The Dholavira civilization is a classic case study about climate catastrophe and need for its management. — Dr. Jaya Kakkar

 

On 27 July, 2021 UNESCO declared Dholavira a world heritage site. A Harap pan city, Dholavira is not dotted with grand palaces, tombs, or temples. Instead, it provides a glimpse into the lives of ordinary people. One can wander into the residential area of the metropolis that had homes, courtyards, and hearths, bathing areas, and washrooms. The drains collected the waste water in a large pot which was not allowed to run down the city’s streets, nor was sewage allowed to be mixed with storm water. The town is a shining example of detailed urban planning. Dholavira is a prime example of a Harappan city which shows all the phases of the Indus valley civilization. Between 3000 BCE till 1500 BCE it evolved through several stages and ultimately was abandoned due to climate change – a period of climate aridity that began around 4000 years ago. 
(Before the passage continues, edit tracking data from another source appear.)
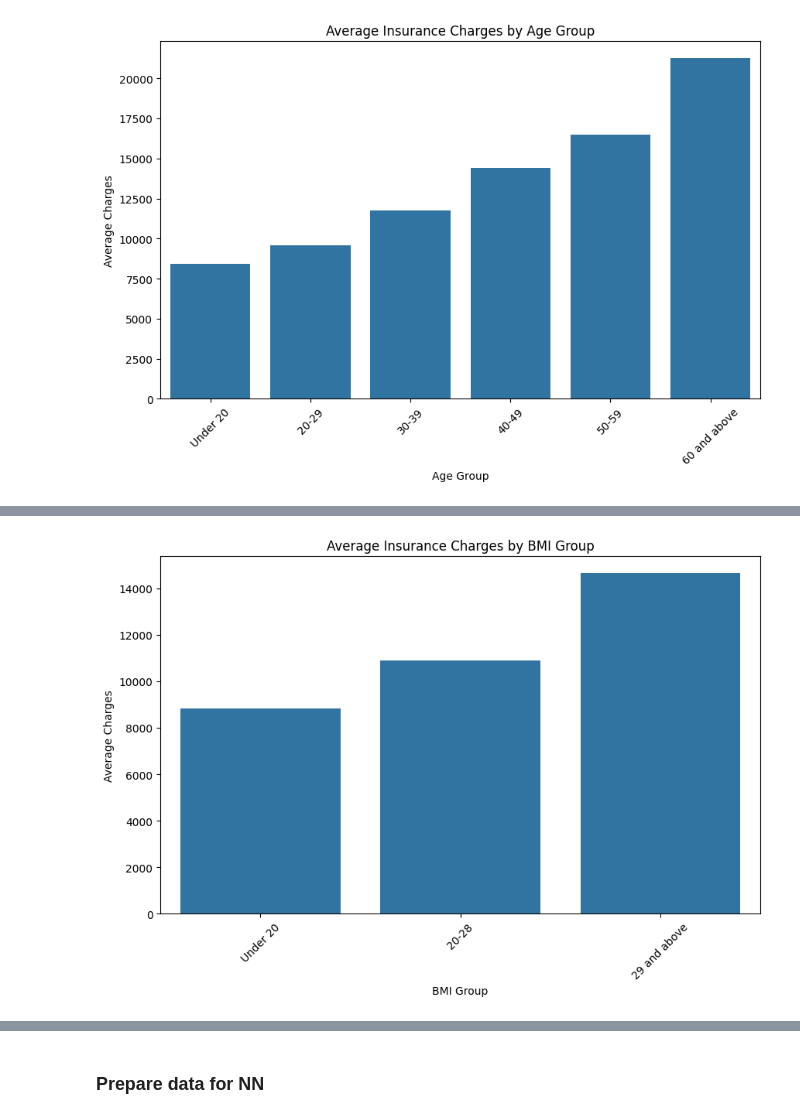
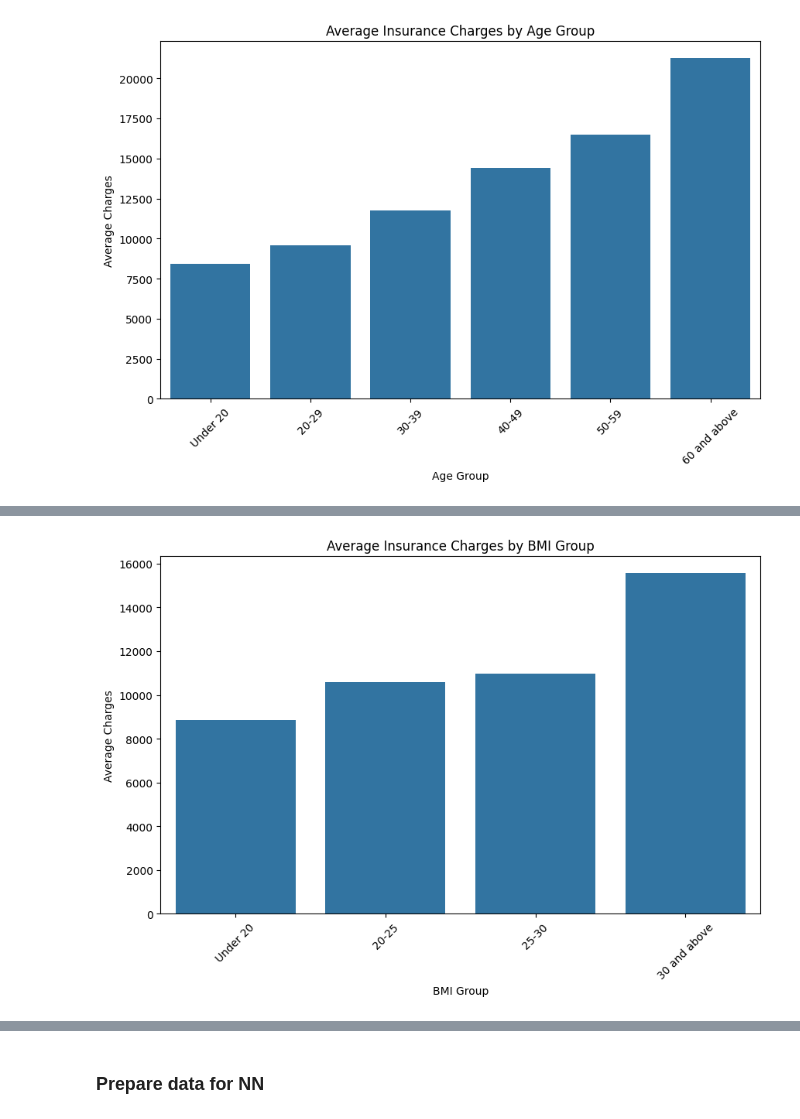
Before and after one commit to SaloWi/cas_mod4, a Jupyter notebook: M6_Project.ipynb, the cells around one changed output, grey strips where cells are left out. Drawn from its saved outputs; the diff is of its cells as text; code cells hidden in the pictures.

```diff
--- a/M6_Project.ipynb
+++ b/M6_Project.ipynb
@@ -160,26 +169,28 @@ plt.show()
 # %%
 # Plot the average insurance charges per age group
 def bmi_group(bmi):
     if bmi < 20:
         return 'Under 20'
-    elif 20 <= bmi < 28:
-        return '20-28'
+    elif 20 <= bmi < 25:
+        return '20-25'
+    elif 25 <= bmi < 30:
+        return '25-30'
     else:
-        return '29 and above'
+        return '30 and above'
 data['bmi_group'] = data['bmi'].apply(bmi_group)
 average_cost_by_bmi_group = data.groupby('bmi_group')['charges'].mean()
 
-bmi_order = ['Under 20', '20-28', '29 and above']
+bmi_order = ['Under 20', '20-25','25-30', '30 and above']
 
 plt.figure(figsize=(10, 6))
 sns.barplot(x=average_cost_by_bmi_group.index, y=average_cost_by_bmi_group.values, order=bmi_order)
 plt.title('Average Insurance Charges by BMI Group')
 plt.xlabel('BMI Group')
 plt.ylabel('Average Charges')
 plt.xticks(rotation=45)
 plt.show()
 # %% [output]
-[figure, old version]
+[figure, new version]
 # %%
 # Plot the average insurance charges for each gender
 average_cost_by_sex = data.groupby('sex')['charges'].mean()
```
Also changed, not shown: parts of 9 cells of this notebook.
In its prime, the city was a prosperous manufacturing centre, which even exported some items. It had a distinctive urban infrastructure. Dholavira had only two seasonal streams that would overflow with rains bat would dry up quickly. Thus the administration paid lot of attention to water management. It developed sophisticated water conservation techniques. There was preconceived planning, multilayered fortifications, drainage system and extensive use of stone as a building material. It had tanks to store rainwater or fresh water harvested from other sources. The rivulets were dammed and the water diverted into large reservoirs. Running through the centre of town was an underground storm water drain which collected surface run off and channeled it to one of the reservoirs. Almost 10% of the city’s area was set aside for reservoirs, some of which could store 10 million litres of water. It was a well prepared and preserved town owing to its extensive use of stone. All in all meticulous planning with strict ratios and proportions. In its heydays the city resonated with the hustle and hustle of rulers, traders, administrators, engineers, crafts people, public ceremonies, and busy markets. It has become a full blown city around 2600 BCE. But by 1900 BCE the decline had set in. Though it survived, having shrunk, for a couple of centuries more, by 1500 BCE it was fully deurbanized.

It was one of the best urban settlements. The site has a walled city, a castle, a ceremonial ground, two seasonal streams, and houses of different categories, indicating a social hierarchy. The town was divided into a citadel, middle town and lower town, again to accommodate different categories of residents and purposes. The castle was for superior most hierarchy, while the middle town housed rich merchants and generals. Finally, the lower town was for the commoners. 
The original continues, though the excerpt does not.